New Study: Adolescent Cows Get Moody Like Human Teenagers

According to a new study published in Royal Society Open Science, human teenagers and adolescent cows have something in common—they both get moody.

While research shows that calves and adults tend to have fairly stable reactions to being placed in new situations, the same is not true of adolescents. The study focused on Holstein cows in the dairy industry. Researchers observed them from before they were weaned to shortly after they became pregnant with their second babies.

During this period, the cows were exposed to new environments, people, and objects. Researchers distinguished two prevailing personalities from their reactions: assertive (or bold) and exploratory (or shy).

The study’s senior author, Marina von Keyserlingk, stated:
Different individuals will react in different ways. For instance, some calves and cows will immediately approach and investigate the object or human, or explore the new environment, while others will never touch the object or human and stand still for the duration of the test.
While baby and adult cows tended to react either boldly or more cautiously, adolescent cows between six and eight months of age were much more erratic. Just like human teenagers, cows endure emotional turbulence as they reach sexual maturity. Lori Marino, a neuroscientist and executive director of the Kimmela Center for Animal Advocacy, told the Guardian:
In the end, it tells us that if cows and humans share so much of their psychology with each other, we need to look at cows as beings who also have feelings about being farmed and having their children taken away from them in the dairy industry.
Research has already shown that cows use self-identifying sounds to communicate with their babies. But a recent study published in Scientific Reports reveals that they also use special sounds to convey their identity and specific emotions throughout their lives. Researchers analyzed 333 samples of cow vocalizations and found that cows use distinct moos to express feelings like excitement, arousal, and distress.

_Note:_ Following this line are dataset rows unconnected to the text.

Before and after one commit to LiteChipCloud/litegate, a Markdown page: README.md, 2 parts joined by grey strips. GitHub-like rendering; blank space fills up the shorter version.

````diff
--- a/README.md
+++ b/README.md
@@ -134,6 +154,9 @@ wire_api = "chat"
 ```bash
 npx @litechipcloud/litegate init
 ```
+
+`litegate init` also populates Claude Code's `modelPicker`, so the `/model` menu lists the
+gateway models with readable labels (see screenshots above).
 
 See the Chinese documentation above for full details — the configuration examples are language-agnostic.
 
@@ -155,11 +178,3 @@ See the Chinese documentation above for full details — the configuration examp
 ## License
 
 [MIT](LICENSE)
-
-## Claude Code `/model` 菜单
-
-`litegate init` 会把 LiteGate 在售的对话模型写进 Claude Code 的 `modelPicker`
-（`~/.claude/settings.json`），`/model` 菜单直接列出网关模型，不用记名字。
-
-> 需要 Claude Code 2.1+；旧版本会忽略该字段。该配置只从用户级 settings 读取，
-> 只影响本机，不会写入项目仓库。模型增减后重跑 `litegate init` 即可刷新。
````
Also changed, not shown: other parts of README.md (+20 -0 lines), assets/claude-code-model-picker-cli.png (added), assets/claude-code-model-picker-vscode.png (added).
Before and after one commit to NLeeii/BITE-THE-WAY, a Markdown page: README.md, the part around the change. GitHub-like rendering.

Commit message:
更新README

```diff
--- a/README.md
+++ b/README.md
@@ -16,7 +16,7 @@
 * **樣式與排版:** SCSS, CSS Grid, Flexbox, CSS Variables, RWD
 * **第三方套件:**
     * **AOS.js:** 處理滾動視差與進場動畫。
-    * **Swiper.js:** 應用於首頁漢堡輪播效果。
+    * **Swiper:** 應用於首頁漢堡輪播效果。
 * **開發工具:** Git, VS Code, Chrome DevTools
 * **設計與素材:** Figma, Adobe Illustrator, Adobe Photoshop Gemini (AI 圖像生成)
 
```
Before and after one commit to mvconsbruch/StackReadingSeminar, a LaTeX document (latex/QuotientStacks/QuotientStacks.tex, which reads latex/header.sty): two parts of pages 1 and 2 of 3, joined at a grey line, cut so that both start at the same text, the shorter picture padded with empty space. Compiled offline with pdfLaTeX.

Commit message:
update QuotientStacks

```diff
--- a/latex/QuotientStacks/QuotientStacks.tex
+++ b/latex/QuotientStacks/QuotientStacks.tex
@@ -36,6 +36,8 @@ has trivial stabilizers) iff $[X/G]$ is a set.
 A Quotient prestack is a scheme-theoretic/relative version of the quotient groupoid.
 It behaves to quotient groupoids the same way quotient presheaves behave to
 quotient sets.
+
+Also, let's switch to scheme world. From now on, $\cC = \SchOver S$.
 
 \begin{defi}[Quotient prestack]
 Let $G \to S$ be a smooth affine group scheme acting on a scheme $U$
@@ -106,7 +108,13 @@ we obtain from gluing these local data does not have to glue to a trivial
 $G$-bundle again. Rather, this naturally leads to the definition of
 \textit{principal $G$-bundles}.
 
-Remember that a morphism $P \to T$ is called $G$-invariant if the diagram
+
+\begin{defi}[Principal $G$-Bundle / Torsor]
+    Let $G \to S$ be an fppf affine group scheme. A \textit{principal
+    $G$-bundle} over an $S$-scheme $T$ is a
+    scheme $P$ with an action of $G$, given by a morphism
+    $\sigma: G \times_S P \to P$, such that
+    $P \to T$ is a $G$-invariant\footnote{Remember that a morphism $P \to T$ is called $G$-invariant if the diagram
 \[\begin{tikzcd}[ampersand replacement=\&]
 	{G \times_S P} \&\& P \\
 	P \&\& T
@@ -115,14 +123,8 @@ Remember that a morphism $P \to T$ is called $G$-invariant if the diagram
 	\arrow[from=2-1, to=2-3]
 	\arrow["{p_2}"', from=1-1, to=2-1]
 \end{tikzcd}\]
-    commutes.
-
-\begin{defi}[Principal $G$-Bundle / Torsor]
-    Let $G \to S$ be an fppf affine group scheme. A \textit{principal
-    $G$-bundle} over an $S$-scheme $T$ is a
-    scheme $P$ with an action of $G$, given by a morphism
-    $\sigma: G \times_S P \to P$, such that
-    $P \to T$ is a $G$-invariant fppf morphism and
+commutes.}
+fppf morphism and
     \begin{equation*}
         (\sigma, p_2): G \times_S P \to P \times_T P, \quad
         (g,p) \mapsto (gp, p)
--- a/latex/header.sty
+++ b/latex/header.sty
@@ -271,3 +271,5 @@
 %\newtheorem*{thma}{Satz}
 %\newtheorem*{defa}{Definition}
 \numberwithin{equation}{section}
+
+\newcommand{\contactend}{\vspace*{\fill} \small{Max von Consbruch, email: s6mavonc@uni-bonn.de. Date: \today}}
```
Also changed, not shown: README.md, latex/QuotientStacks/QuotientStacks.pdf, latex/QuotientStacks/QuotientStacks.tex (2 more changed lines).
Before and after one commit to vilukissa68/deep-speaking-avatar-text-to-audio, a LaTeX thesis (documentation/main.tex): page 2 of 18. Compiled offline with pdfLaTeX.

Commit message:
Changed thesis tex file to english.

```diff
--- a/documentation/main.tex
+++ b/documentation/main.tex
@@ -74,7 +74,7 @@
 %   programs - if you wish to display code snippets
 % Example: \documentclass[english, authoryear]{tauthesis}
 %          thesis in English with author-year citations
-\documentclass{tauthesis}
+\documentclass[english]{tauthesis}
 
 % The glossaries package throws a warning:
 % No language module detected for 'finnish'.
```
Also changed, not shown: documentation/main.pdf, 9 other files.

Lead researcher Alexandra Green stated:
Cows are gregarious, social animals. In one sense it isn’t surprising they assert their individual identity throughout their life and not just during mother-calf imprinting. But this is the first time we have been able to analyze voice to have conclusive evidence of this trait.
Just like humans, cows have rich emotions and complex social lives. They deserve to live happily, free from cruelty and suffering. Make a difference for cows by downloading our FREE Vegetarian Starter Guide and checking out our Pinterest page for thousands of vegan recipes!